When Jose Lopez tomahawked the living piss out of a chest-high fastball from Yankees relief pitcher Joba Chamberlain on Saturday night, well I’m not gonna lie to you, I nearly exploded all over rows 36 and 37 of section 132 at Safeco Field.
That would have been bad news for a bunch of self-proclaimed New York fans, who had been deposited in the seats in and around me by the Yankee bandwagon which happened to be rolling through town. Of course, knowing how classy most Yanks fan truly are, I’m sure most of those folks are used to getting jizzed on. And yes, I said jizzed. It’s my blog, I’ll do what I want.
Even in the midst of a lost season, the isolated incident that was Lopez’s game-winning grand slam home run could not have felt much better. That moment right there is what makes sports amazingly fantastic. It’s what we, as fans, live for. The unprecedented comeback, the euphoric celebration. It was great, just effing great.
And what can you say about Felix Hernandez? Throwing a 126-pitch complete game to shut down the best team in baseball is straight-up old-school nastiness. The dude was throwing 97 miles-per-hour after pitch one-hundred. He was working with video-game breaking balls. He struck out the side in the ninth inning. He was Chuck Norris and Mr. T rolled into one filthy Venezuelan superhero package on this particular evening.

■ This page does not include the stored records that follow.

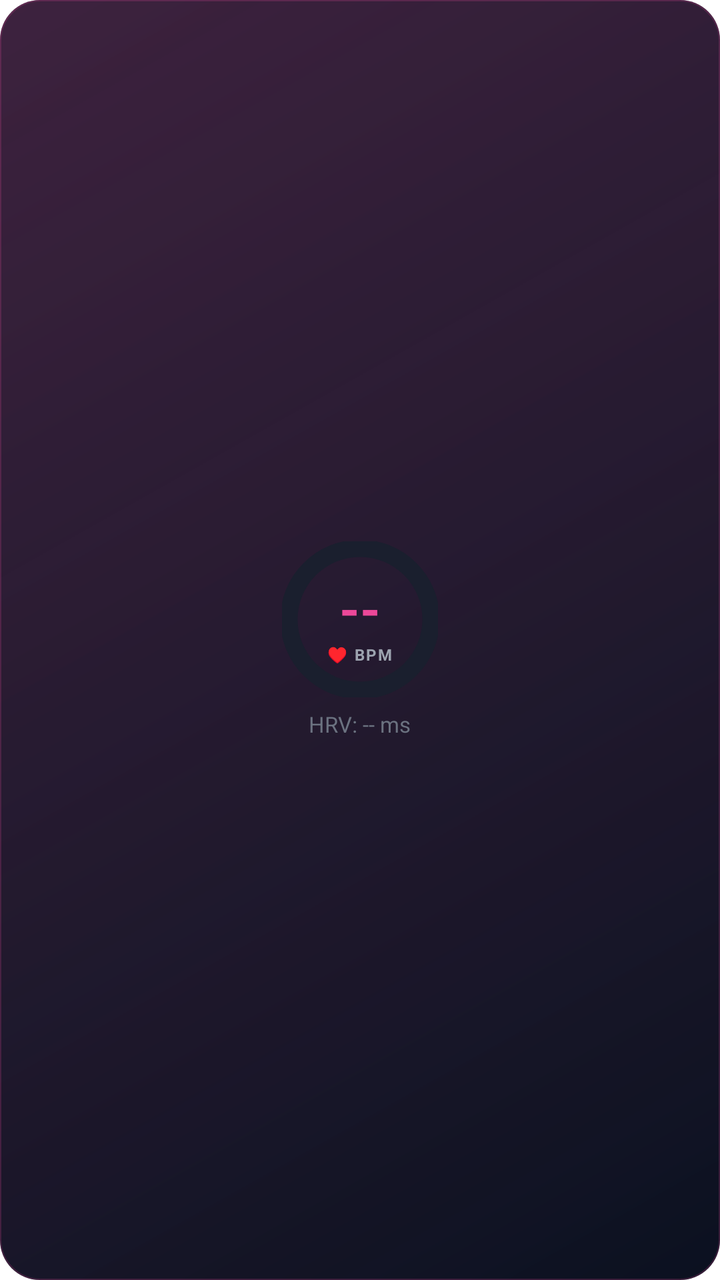
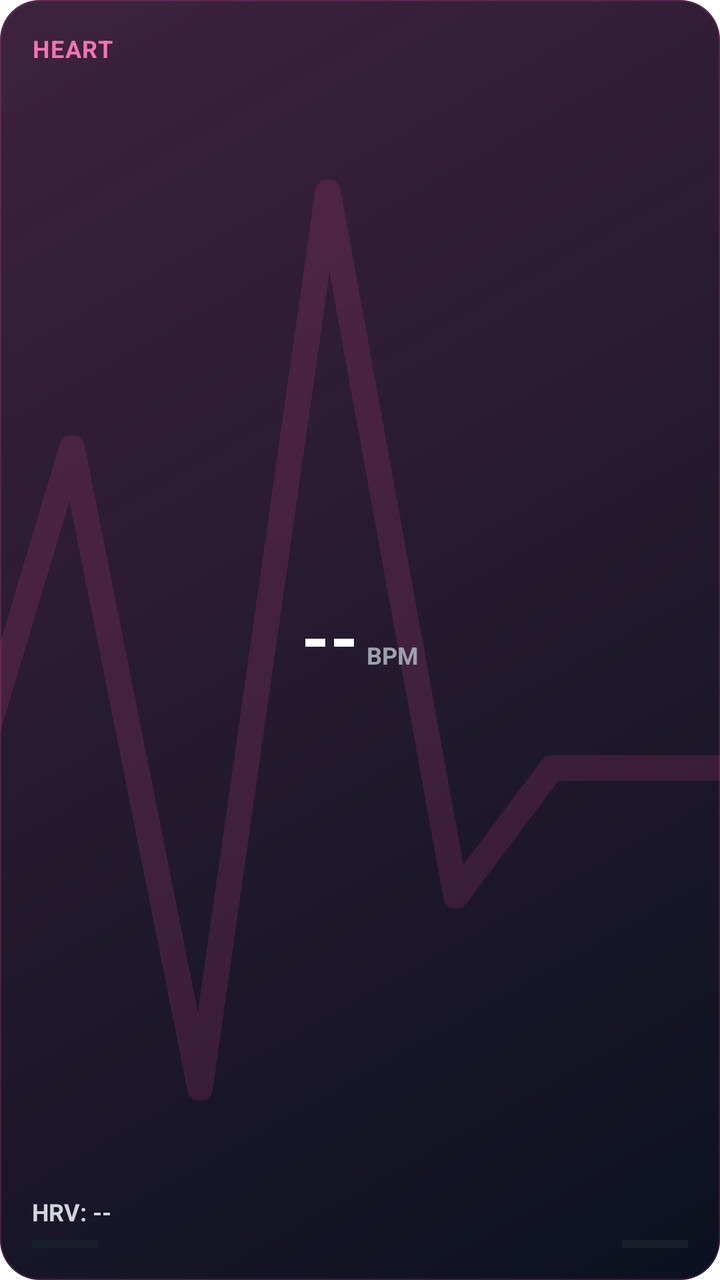

An Android layout rendered at two revisions. The XML below is the earlier revision; the diff shows what the commit changed to produce the second picture.
<!-- AndroidManifest.xml: fallback theme Theme.MaterialComponents.DayNight.NoActionBar -->
<!-- res/layout/widget_heart.xml -->
<?xml version="1.0" encoding="utf-8"?>
<FrameLayout xmlns:android="http://schemas.android.com/apk/res/android"
    android:id="@+id/widget_root"
    android:layout_width="match_parent"
    android:layout_height="match_parent"
    android:background="@drawable/widget_bg_heart"
    android:padding="16dp">

    <LinearLayout
        android:layout_width="wrap_content"
        android:layout_height="wrap_content"
        android:layout_gravity="center"
        android:gravity="center_horizontal"
        android:orientation="vertical">

        <FrameLayout
            android:layout_width="78dp"
            android:layout_height="78dp">

            <ProgressBar
                android:id="@+id/heart_progress"
                style="?android:attr/progressBarStyleHorizontal"
                android:layout_width="78dp"
                android:layout_height="78dp"
                android:indeterminate="false"
                android:max="120"
                android:progress="0"
                android:progressDrawable="@drawable/widget_circular_progress_heart" />

            <LinearLayout
                android:layout_width="match_parent"
                android:layout_height="match_parent"
                android:gravity="center"
                android:orientation="vertical">

                <TextView
                    android:id="@+id/widget_heart_rhr"
                    android:layout_width="wrap_content"
                    android:layout_height="wrap_content"
                    android:text="--"
                    android:textColor="#EC4899"
                    android:textSize="26sp"
                    android:textStyle="bold" />

                <TextView
                    android:layout_width="wrap_content"
                    android:layout_height="wrap_content"
                    android:text="♥ BPM"
                    android:textColor="#9CA3AF"
                    android:textSize="8sp"
                    android:textStyle="bold"
                    android:letterSpacing="0.1" />

            </LinearLayout>

        </FrameLayout>

        <TextView
            android:id="@+id/widget_heart_hrv"
            android:layout_width="wrap_content"
            android:layout_height="wrap_content"
            android:layout_marginTop="6dp"
            android:text="HRV: -- ms"
            android:textColor="#6B7280"
            android:textSize="11sp" />

    </LinearLayout>

</FrameLayout>
<!-- resources referenced by this layout -->
<resources>
  <!-- drawable widget_bg_heart (drawable) -->
  <?xml version="1.0" encoding="utf-8"?>
  <layer-list xmlns:android="http://schemas.android.com/apk/res/android">
  
      
      <item>
          <shape android:shape="rectangle">
              <gradient
                  android:startColor="#0B1120"
                  android:endColor="#111827"
                  android:angle="135"
                  android:type="linear" />
              <corners android:radius="20dp" />
          </shape>
      </item>
  
      
      <item>
          <shape android:shape="rectangle">
              <gradient
                  android:startColor="#33EC4899"
                  android:endColor="#00000000"
                  android:angle="315"
                  android:type="linear" />
              <corners android:radius="20dp" />
          </shape>
      </item>
  
      
      <item>
          <shape android:shape="rectangle">
              <stroke
                  android:width="0.5dp"
                  android:color="#33EC4899" />
              <corners android:radius="20dp" />
              <solid android:color="@android:color/transparent" />
          </shape>
      </item>
  
  </layer-list>
  <!-- drawable widget_circular_progress_heart (drawable) -->
  <?xml version="1.0" encoding="utf-8"?>
  <layer-list xmlns:android="http://schemas.android.com/apk/res/android">
  
      
      <item>
          <shape
              android:shape="ring"
              android:innerRadiusRatio="2.5"
              android:thicknessRatio="9"
              android:useLevel="false">
              <solid android:color="#1A1F2E" />
          </shape>
      </item>
  
      
      <item>
          <rotate
              android:fromDegrees="270"
              android:toDegrees="270"
              android:pivotX="50%"
              android:pivotY="50%">
              <shape
                  android:shape="ring"
                  android:innerRadiusRatio="2.5"
                  android:thicknessRatio="9"
                  android:useLevel="true">
                  <solid android:color="#EC4899" />
              </shape>
          </rotate>
      </item>
  
  </layer-list>
</resources>

<!-- the commit's change to res/layout/widget_heart.xml (unified diff, before → after) -->
@@ -3,67 +3,87 @@
     android:id="@+id/widget_root"
     android:layout_width="match_parent"
     android:layout_height="match_parent"
-    android:background="@drawable/widget_bg_heart"
-    android:padding="16dp">
+    android:background="@drawable/widget_bg_heart">
 
-    <LinearLayout
-        android:layout_width="wrap_content"
-        android:layout_height="wrap_content"
-        android:layout_gravity="center"
-        android:gravity="center_horizontal"
-        android:orientation="vertical">
+    <ImageView
+        android:layout_width="match_parent"
+        android:layout_height="match_parent"
+        android:src="@drawable/vector_heart_bg"
+        android:scaleType="centerCrop" />
 
-        <FrameLayout
-            android:layout_width="78dp"
-            android:layout_height="78dp">
+    <RelativeLayout
+        android:layout_width="match_parent"
+        android:layout_height="match_parent"
+        android:padding="16dp">
 
-            <ProgressBar
-                android:id="@+id/heart_progress"
-                style="?android:attr/progressBarStyleHorizontal"
-                android:layout_width="78dp"
-                android:layout_height="78dp"
-                android:indeterminate="false"
-                android:max="120"
-                android:progress="0"
-                android:progressDrawable="@drawable/widget_circular_progress_heart" />
+        <TextView
+            android:layout_width="wrap_content"
+            android:layout_height="wrap_content"
+            android:layout_alignParentTop="true"
+            android:layout_alignParentStart="true"
+            android:text="HEART"
+            android:textColor="#F472B6"
+            android:textSize="12sp"
+            android:textStyle="bold"
+            android:letterSpacing="0.05" />
+
+        <LinearLayout
+            android:layout_width="wrap_content"
+            android:layout_height="wrap_content"
+            android:layout_centerInParent="true"
+            android:orientation="vertical"
+            android:gravity="center">
 
             <LinearLayout
-                android:layout_width="match_parent"
-                android:layout_height="match_parent"
-                android:gravity="center"
-                android:orientation="vertical">
-
+                android:layout_width="wrap_content"
+                android:layout_height="wrap_content"
+                android:orientation="horizontal"
+                android:gravity="bottom">
                 <TextView
                     android:id="@+id/widget_heart_rhr"
                     android:layout_width="wrap_content"
                     android:layout_height="wrap_content"
                     android:text="--"
-                    android:textColor="#EC4899"
-                    android:textSize="26sp"
-                    android:textStyle="bold" />
-
+                    android:textColor="#FFFFFF"
+                    android:textSize="36sp"
+                    android:textStyle="bold"
+                    android:includeFontPadding="false" />
                 <TextView
                     android:layout_width="wrap_content"
                     android:layout_height="wrap_content"
-                    android:text="♥ BPM"
+                    android:layout_marginStart="4dp"
+                    android:text="BPM"
                     android:textColor="#9CA3AF"
-                    android:textSize="8sp"
-                    android:textStyle="bold"
-                    android:letterSpacing="0.1" />
+                    android:textSize="12sp"
+                    android:textStyle="bold" />
+            </LinearLayout>
+        </LinearLayout>
 
-            </LinearLayout>
+        <LinearLayout
+            android:layout_width="match_parent"
+            android:layout_height="wrap_content"
+            android:layout_alignParentBottom="true"
+            android:orientation="vertical">
 
-        </FrameLayout>
+            <TextView
+                android:id="@+id/widget_heart_hrv"
+                android:layout_width="wrap_content"
+                android:layout_height="wrap_content"
+                android:text="HRV: --"
+                android:textColor="#D1D5DB"
+                android:textSize="12sp"
+                android:textStyle="bold"
+                android:layout_marginBottom="6dp" />
 
-        <TextView
-            android:id="@+id/widget_heart_hrv"
-            android:layout_width="wrap_content"
-            android:layout_height="wrap_content"
-            android:layout_marginTop="6dp"
-            android:text="HRV: -- ms"
-            android:textColor="#6B7280"
-            android:textSize="11sp" />
-
-    </LinearLayout>
-
+            <ProgressBar
+                android:id="@+id/heart_progress"
+                style="?android:attr/progressBarStyleHorizontal"
+                android:layout_width="match_parent"
+                android:layout_height="4dp"
+                android:indeterminate="false"
+                android:max="120"
+                android:progress="0"
+                android:progressDrawable="@drawable/widget_circular_progress_heart" />
+        </LinearLayout>
+    </RelativeLayout>
 </FrameLayout>
<!-- resource entries referenced after the edit -->
@@ -1,5 +1,19 @@
 <!-- resources referenced by this layout -->
 <resources>
+  <!-- drawable vector_heart_bg (drawable) -->
+  <vector xmlns:android="http://schemas.android.com/apk/res/android"
+      android:width="200dp"
+      android:height="200dp"
+      android:viewportWidth="200"
+      android:viewportHeight="200"
+      android:alpha="0.15">
+      <path
+          android:strokeColor="#EC4899"
+          android:strokeWidth="4"
+          android:strokeLineCap="round"
+          android:strokeLineJoin="round"
+          android:pathData="M 0,120 L 40,120 L 55,70 L 75,170 L 95,30 L 115,140 L 130,120 L 200,120" />
+  </vector>
   <!-- drawable widget_bg_heart (drawable) -->
   <?xml version="1.0" encoding="utf-8"?>
   <layer-list xmlns:android="http://schemas.android.com/apk/res/android">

Let me say this about pitch counts: there are certain guys who they should not apply to. Felix is one of those guys. The man could have thrown 150, 160, 170 with relative ease. He’s got the size and the durability to not have to worry about 10, 20, or 30 more pitches causing any harm to his bulletproof exterior. Let this guy keep going nine innings at a time. Turn back the clock with him. I want to see as much Felix Hernandez as possible the rest of the way, even in a season where the playoffs are an absolute pipe dream. Give me something. Felix is something.
On another note, a tip of the cap to Jack Zduriencik for, among other things, getting Felix locked up long-term before the year began. Think about it. If we didn’t have our ace (our one and only ace, these days) under contract for the next few seasons, we might be exploring the idea of trading him to a contender as the deadline nears. I’m just thankful we don’t even have to consider that at this point.

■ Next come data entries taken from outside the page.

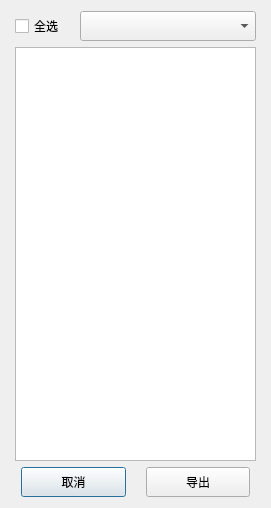
Old version of the form Qt/ERP/dialoggoodsprint.ui in the repository superp2017/NTERP.
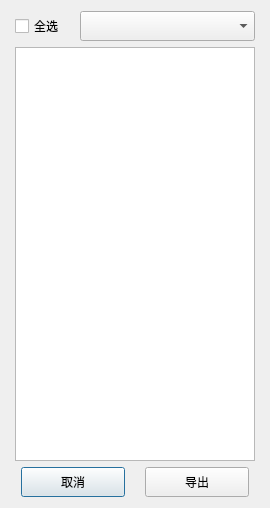
New version of the form.

```diff
--- a/Qt/ERP/dialoggoodsprint.ui
+++ b/Qt/ERP/dialoggoodsprint.ui
@@ -6,7 +6,7 @@
    <rect>
     <x>0</x>
     <y>0</y>
-    <width>271</width>
+    <width>270</width>
     <height>508</height>
    </rect>
   </property>
```
Left out of the diff: 2 changed lines with no effect on the pictures.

Allow me to wrap this up with a final thought. I am passionate about many things in this world. There are very few things, however, that elicit more passion from me than the Seattle Mariners. That is my TEAM. The first team I ever latched onto, from the time I could walk. I grew up with Alvin Davis and Mark Langston and Harold Reynolds and Jimmy Presley and Phil Bradley, and later on The Kid and Randy and Jay and Little O and Tino and Blowers and of course Edgar, both with and without the ‘stache. This franchise has been through some absolute sh*t in the past few years, but every now and then we get reminded of the future we have as a team. Saturday night, we saw that ability shine through. The potential was there. It’s just a matter of reaching that potential and consistently maintaining it.

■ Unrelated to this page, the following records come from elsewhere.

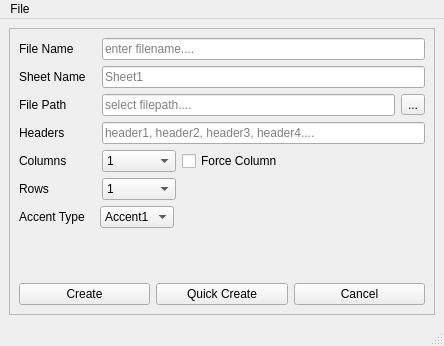
Qt form src/excel_generator/gui/gui_menu.ui (NCHlab/excel_generator) before a commit.
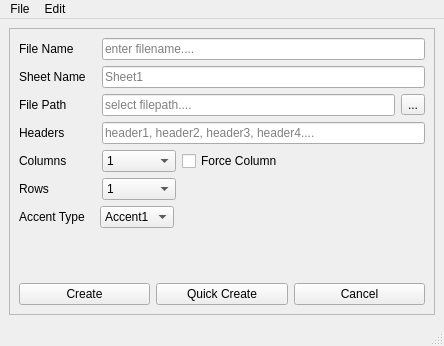
The same form after that commit.

Commit message: v1.1 Update: File Menu Changes + QOL features

Diff of the .ui file:
```diff
--- a/src/excel_generator/gui/gui_menu.ui
+++ b/src/excel_generator/gui/gui_menu.ui
@@ -495,9 +495,16 @@
     </property>
     <addaction name="actionQuick_Create"/>
     <addaction name="separator"/>
-    <addaction name="actionExit_2"/>
+    <addaction name="exit_ACTION"/>
+   </widget>
+   <widget class="QMenu" name="menuEdit">
+    <property name="title">
+     <string>Edit</string>
+    </property>
+    <addaction name="clearfields_ACTION"/>
    </widget>
    <addaction name="menuFile"/>
+   <addaction name="menuEdit"/>
   </widget>
   <widget class="QStatusBar" name="statusbar"/>
   <action name="actionQuick_Create">
```
Left out of the diff: 20 changed lines with no effect on the pictures. The commit also changes 5 other files.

Being at the ballpark, I can tell you that the atmosphere is still present, the crowd is still there, the fans are still there. As a fan base, we’ve been getting ragged on a bunch lately, by the media, by each other, by players themselves. It’s been tough being a Mariners fan, we all know that. But the tide is turning. It is. We might not see ideal results this year, but trust me, those results are on their way. Things are looking up. Saturday night was an indication of that. One day we’re going to be a contender. One day we’re going to make the playoffs again. One day we’re going to win a World Series. And when all three of those things happen, we’re going to remember games like these that helped kick off our transformation to greatness. We’re getting there, M’s fans. You and me both.